Data in this exercise:

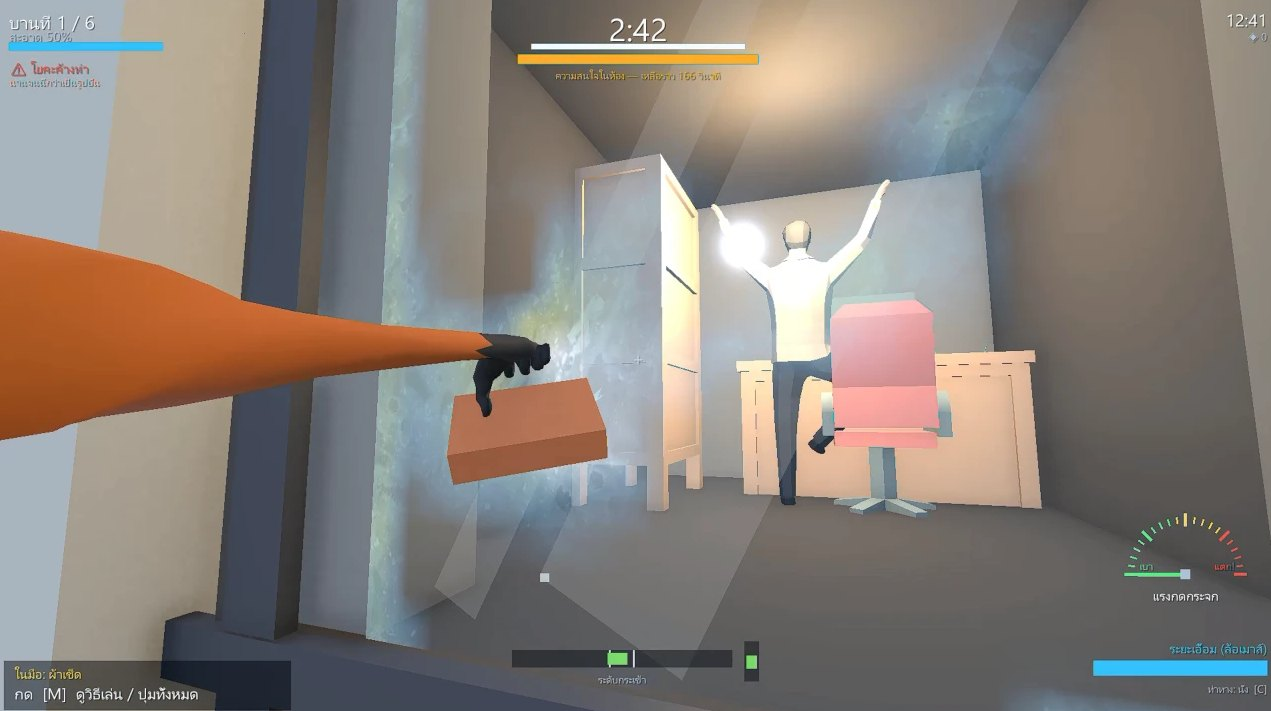
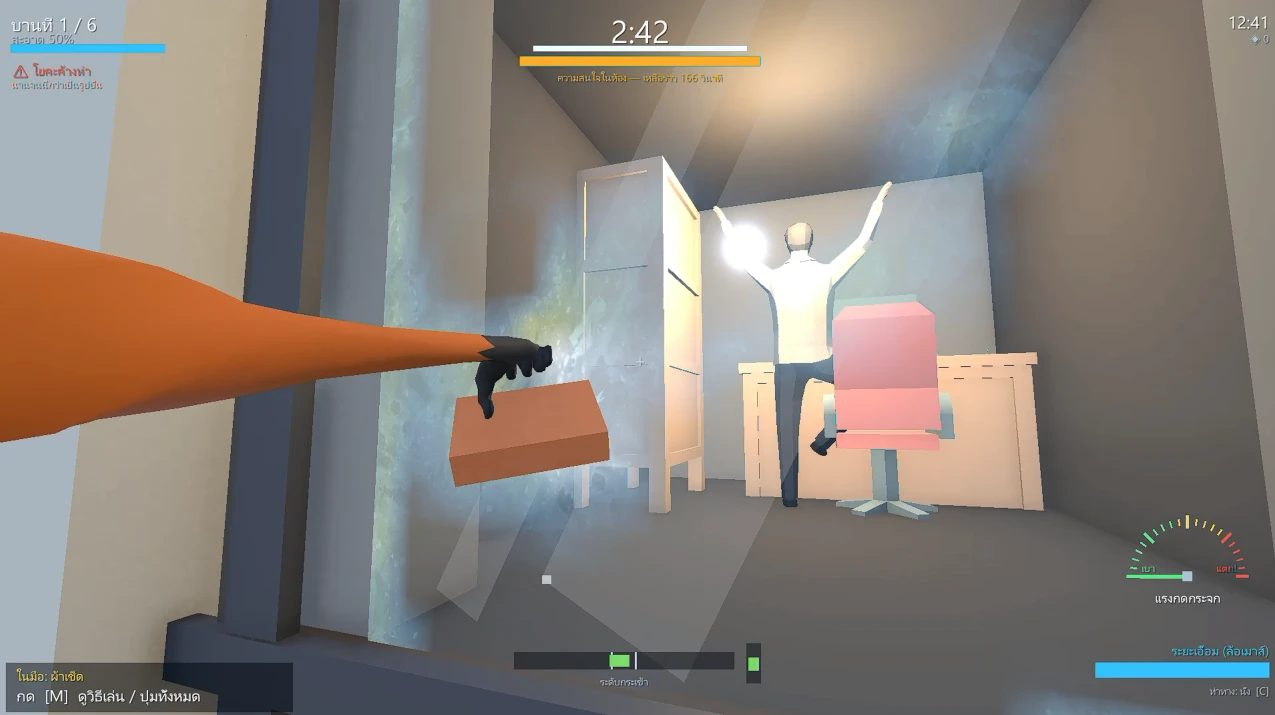
Update Too Ka Jok with new screenshots and copy

diff --git a/js/content.js b/js/content.js
@@ -95,31 +95,33 @@ window.CONTENT = {
     },
     {
       id: 'tookajok',
-      title: 'Too Ka Jok (ห้ามพวน)',
+      title: 'Too Ka Jok (ห้ามผวน)',
       short: 'Too Ka Jok',          // ชื่อสั้นบน Nav Bar
       news: {
         tag: 'เกมเดี่ยว',
-        headline: 'ห้อยตัวกลางฟ้า เช็ดกระจกตึกสูง: เด็ก ม.ปลายปั้นเกมจำลองอาชีพคนเดียวใน 7 วัน',
-        deck: 'Too Ka Jok (ห้ามพวน) ทำเองทุกส่วน เพราะอยากให้คนรู้จักอาชีพที่ต้องทำงานอยู่ข้างตึกสูงหลายสิบชั้น'
+        headline: 'ห้อยตัวกลางฟ้า มือก็ไม่ค่อยจะเชื่อฟัง: Too Ka Jok เกมจำลองคนเช็ดกระจกตึกสูงที่ปั้นคนเดียวใน 7 วัน',
+        deck: 'ปั้นโมเดล สร้างแมพ วางระบบ ทำเองทุกอย่าง — เพื่อให้ทุกคนได้ลองสัมผัสงานที่ต้องแลกกับความเสี่ยงกลางอากาศ'
       },
-      date: '6–13 ส.ค. 2569',
+      date: '',                     // เจ้าของจำวันที่ไม่ได้ (ว่าง = ไม่แสดง)
       duration: '1 สัปดาห์',
-      about: 'เกม<em>จำลองอาชีพคนเช็ดกระจกตึกสูง</em> อาชีพที่เราเห็นห้อยอยู่ข้างตึกบ่อยๆ แต่แทบไม่เคยลองนึกว่าเขาทำงานกันยังไง',
-      why: 'ทำเพื่อฝึกฝีมือ และอยากให้คนรู้จักอาชีพที่ต้องทำงานอยู่กลางฟ้ามากขึ้น',
-      goal: 'ทำเพราะอยากทำล้วนๆ — เกมที่สนองนีดตัวเองเต็มที่',
-      team: 'Nok Make Game',
+      about: 'เกม<em>จำลองอาชีพคนเช็ดกระจกตึกสูง</em> ห้อยตัวอยู่ข้างตึกหลายสิบชั้น เช็ดกระจกให้สะอาดทีละบานก่อนหมดเวลา ระวังลมแรง ระวังกดแรงจนกระจกแตก และถ้าพลาดเมื่อไหร่… ก็เหลือแค่สายเซฟตี้เส้นเดียว',
+      why: 'ไฮไลต์: <em>ฟิสิกส์สุดปั่นป่วน</em> กับ<em>มือสุดอัมพาต</em> ที่ตั้งใจทำให้บังคับยากสุดๆ — ยิ่งเช็ดยาก ยิ่งเข้าใจว่างานนี้ไม่ง่ายเลย',
+      goal: 'อยากให้คนเห็นใจและเข้าใจคนที่ทำงานด้วยความเสี่ยงและความอดทน ในที่ที่ไม่ปลอดภัยเลย',
+      team: 'Nokkawow',
       teamSize: 1,                  // 1 = เกมเดี่ยว
-      role: 'ทำทุกส่วนของเกม',
-      images: [
+      role: 'ทำทุกอย่าง ตั้งแต่ปั้นโมเดล สร้างแมพ จนวางระบบทั้งหมด',
+      images: [                     // รูปแรก = รูปหลัก
         'assets/projects/tookajok/shot1.jpg',
         'assets/projects/tookajok/shot2.jpg',
         'assets/projects/tookajok/shot3.jpg',
-        'assets/projects/tookajok/shot4.jpg'
+        'assets/projects/tookajok/shot4.jpg',
+        'assets/projects/tookajok/shot5.jpg'
       ],
       link: '',                     // ยังไม่ได้อัปโหลด — ใส่ลิงก์ itch.io เมื่อพร้อม
       linkLabel: 'เล่นบน itch.io',
-      uploadedBy: '',               // ถ้าเพื่อน/ทีมเป็นคนอัปโหลด ใส่ชื่อที่นี่
-      award: ''                     // รางวัล (ถ้ามี) — ขึ้นเป็นตราประทับสีม่วง
+      uploadedBy: '',
+      video: '',
+      award: ''
     },
     {
       id: 'lookup',

diff --git a/AGENTS.md b/AGENTS.md
@@ -111,6 +111,7 @@
 
 | วันที่ | ใคร | ทำอะไร |
 |---|---|---|
+| 2026-09-27 | Claude | อัปเดต Too Ka Jok ตามฟอร์มใหม่: รูปใหม่ 5 รูป · ทีม Nokkawow · เอาวันที่ออก (จำไม่ได้) · ชื่อ ห้ามผวน ตามในเกม |
 | 2026-09-27 | Claude | เพิ่มเกม Look Up, Don't let go (ลำดับที่ 4 · อันดับ 3 Game Rainy Jam) + เปลี่ยนชื่อ Humannoid a → Humanoid A |
 | 2026-09-27 | Claude | เพิ่มเกม Humannoid a (ลำดับที่ 2) + เขียนข้อความทุกเกมใหม่ให้อ่านง่าย/สนุกขึ้น · ทีมเพนกวิน 4 คน · วันที่ว่างไม่แสดงในข่าว |
 | 2026-09-27 | Claude | เพิ่มเกม Penguin Five Days (ลำดับแรกของไทม์ไลน์) + teamSize 0 = ไม่แสดงจำนวนคน |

Exercise prompt: Copy out the lines above with "assets" in them.

Output of the exercise:
         'assets/projects/tookajok/shot1.jpg',
         'assets/projects/tookajok/shot2.jpg',
         'assets/projects/tookajok/shot3.jpg',
-        'assets/projects/tookajok/shot4.jpg'
+        'assets/projects/tookajok/shot4.jpg',
+        'assets/projects/tookajok/shot5.jpg'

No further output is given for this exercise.